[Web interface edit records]
******
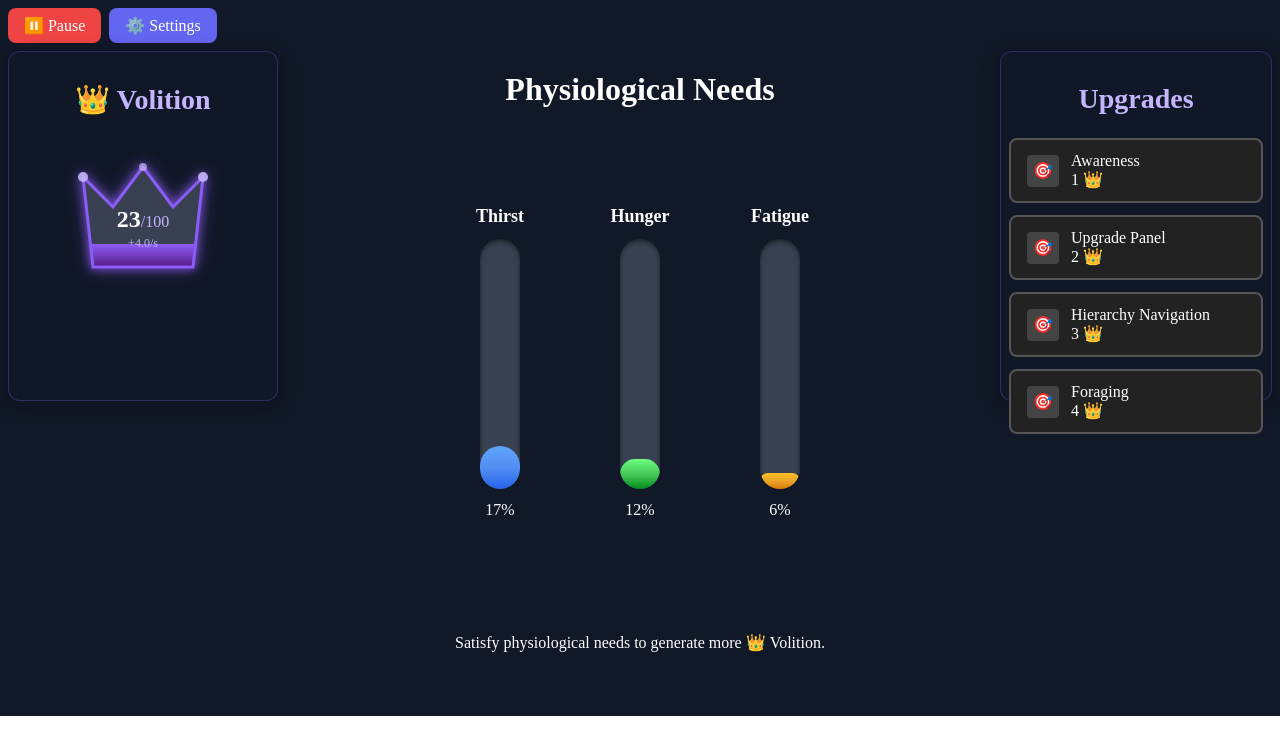
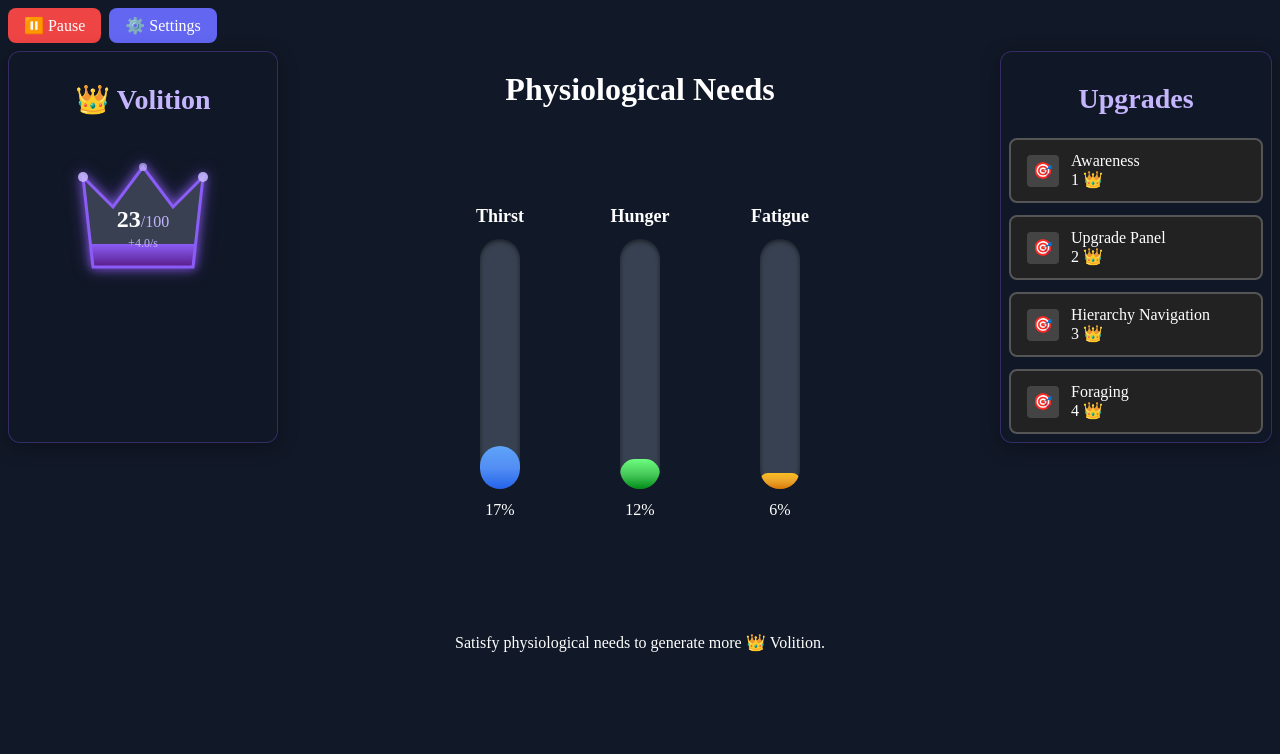
Before and after one commit to BMorin87/delta-drive, a React (Vite) app: page / in a window 1280 px wide. Shown: the top 754 px of the page. Built offline with nearby package versions, Linux system fonts and the light colour scheme.

Commit message:
Layout tweaks

```diff
--- a/src/styles/DeltaGame.css
+++ b/src/styles/DeltaGame.css
@@ -12,7 +12,7 @@
     "volition discovery"
     "tier tier"
     "nav nav";
-  grid-template-rows: auto auto 1fr auto;
+  grid-template-rows: auto auto 1fr 1fr;
   grid-template-columns: 1fr 1fr;
 }
 
@@ -22,7 +22,7 @@
       "header header header"
       "volition tier discovery"
       "nav tier .";
-    grid-template-rows: auto 50% 50%;
+    grid-template-rows: auto 1fr 1fr;
     grid-template-columns: 17rem auto 17rem;
   }
 }
--- a/src/styles/HierarchyNavigation.css
+++ b/src/styles/HierarchyNavigation.css
@@ -7,8 +7,8 @@
   flex-direction: column;
   align-items: center;
   gap: 1.5rem;
+  margin-top: 0.5rem;
   grid-area: nav;
-  margin: 0.25rem;
   transition: opacity 0.5s ease-out;
   opacity: 0;
   pointer-events: none;
--- a/src/styles/index.css
+++ b/src/styles/index.css
@@ -10,8 +10,9 @@ a:hover {
 body {
   margin: 0;
   min-width: 320px;
-  min-height: 100vh;
+  height: 100vh;
   width: 100vw;
+  background: #0a1120;
 }
 
 h1 {
@@ -41,7 +42,7 @@ button:focus-visible {
 #root {
   margin: 0;
   padding: 0;
-  background: #0a1120;
+  height: 100%;
 }
 
 @media (prefers-color-scheme: light) {
```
******
* [TASK INSTRUCTIONS]: Please give back all the records above word for word, with no pictures included.

* [ANSWER FOR THE TASK]:
Before and after one commit to BMorin87/delta-drive, a React (Vite) app: page / in a window 1280 px wide. Shown: the top 754 px of the page. Built offline with nearby package versions, Linux system fonts and the light colour scheme.

Commit message:
Layout tweaks

```diff
--- a/src/styles/DeltaGame.css
+++ b/src/styles/DeltaGame.css
@@ -12,7 +12,7 @@
     "volition discovery"
     "tier tier"
     "nav nav";
-  grid-template-rows: auto auto 1fr auto;
+  grid-template-rows: auto auto 1fr 1fr;
   grid-template-columns: 1fr 1fr;
 }
 
@@ -22,7 +22,7 @@
       "header header header"
       "volition tier discovery"
       "nav tier .";
-    grid-template-rows: auto 50% 50%;
+    grid-template-rows: auto 1fr 1fr;
     grid-template-columns: 17rem auto 17rem;
   }
 }
--- a/src/styles/HierarchyNavigation.css
+++ b/src/styles/HierarchyNavigation.css
@@ -7,8 +7,8 @@
   flex-direction: column;
   align-items: center;
   gap: 1.5rem;
+  margin-top: 0.5rem;
   grid-area: nav;
-  margin: 0.25rem;
   transition: opacity 0.5s ease-out;
   opacity: 0;
   pointer-events: none;
--- a/src/styles/index.css
+++ b/src/styles/index.css
@@ -10,8 +10,9 @@ a:hover {
 body {
   margin: 0;
   min-width: 320px;
-  min-height: 100vh;
+  height: 100vh;
   width: 100vw;
+  background: #0a1120;
 }
 
 h1 {
@@ -41,7 +42,7 @@ button:focus-visible {
 #root {
   margin: 0;
   padding: 0;
-  background: #0a1120;
+  height: 100%;
 }
 
 @media (prefers-color-scheme: light) {
```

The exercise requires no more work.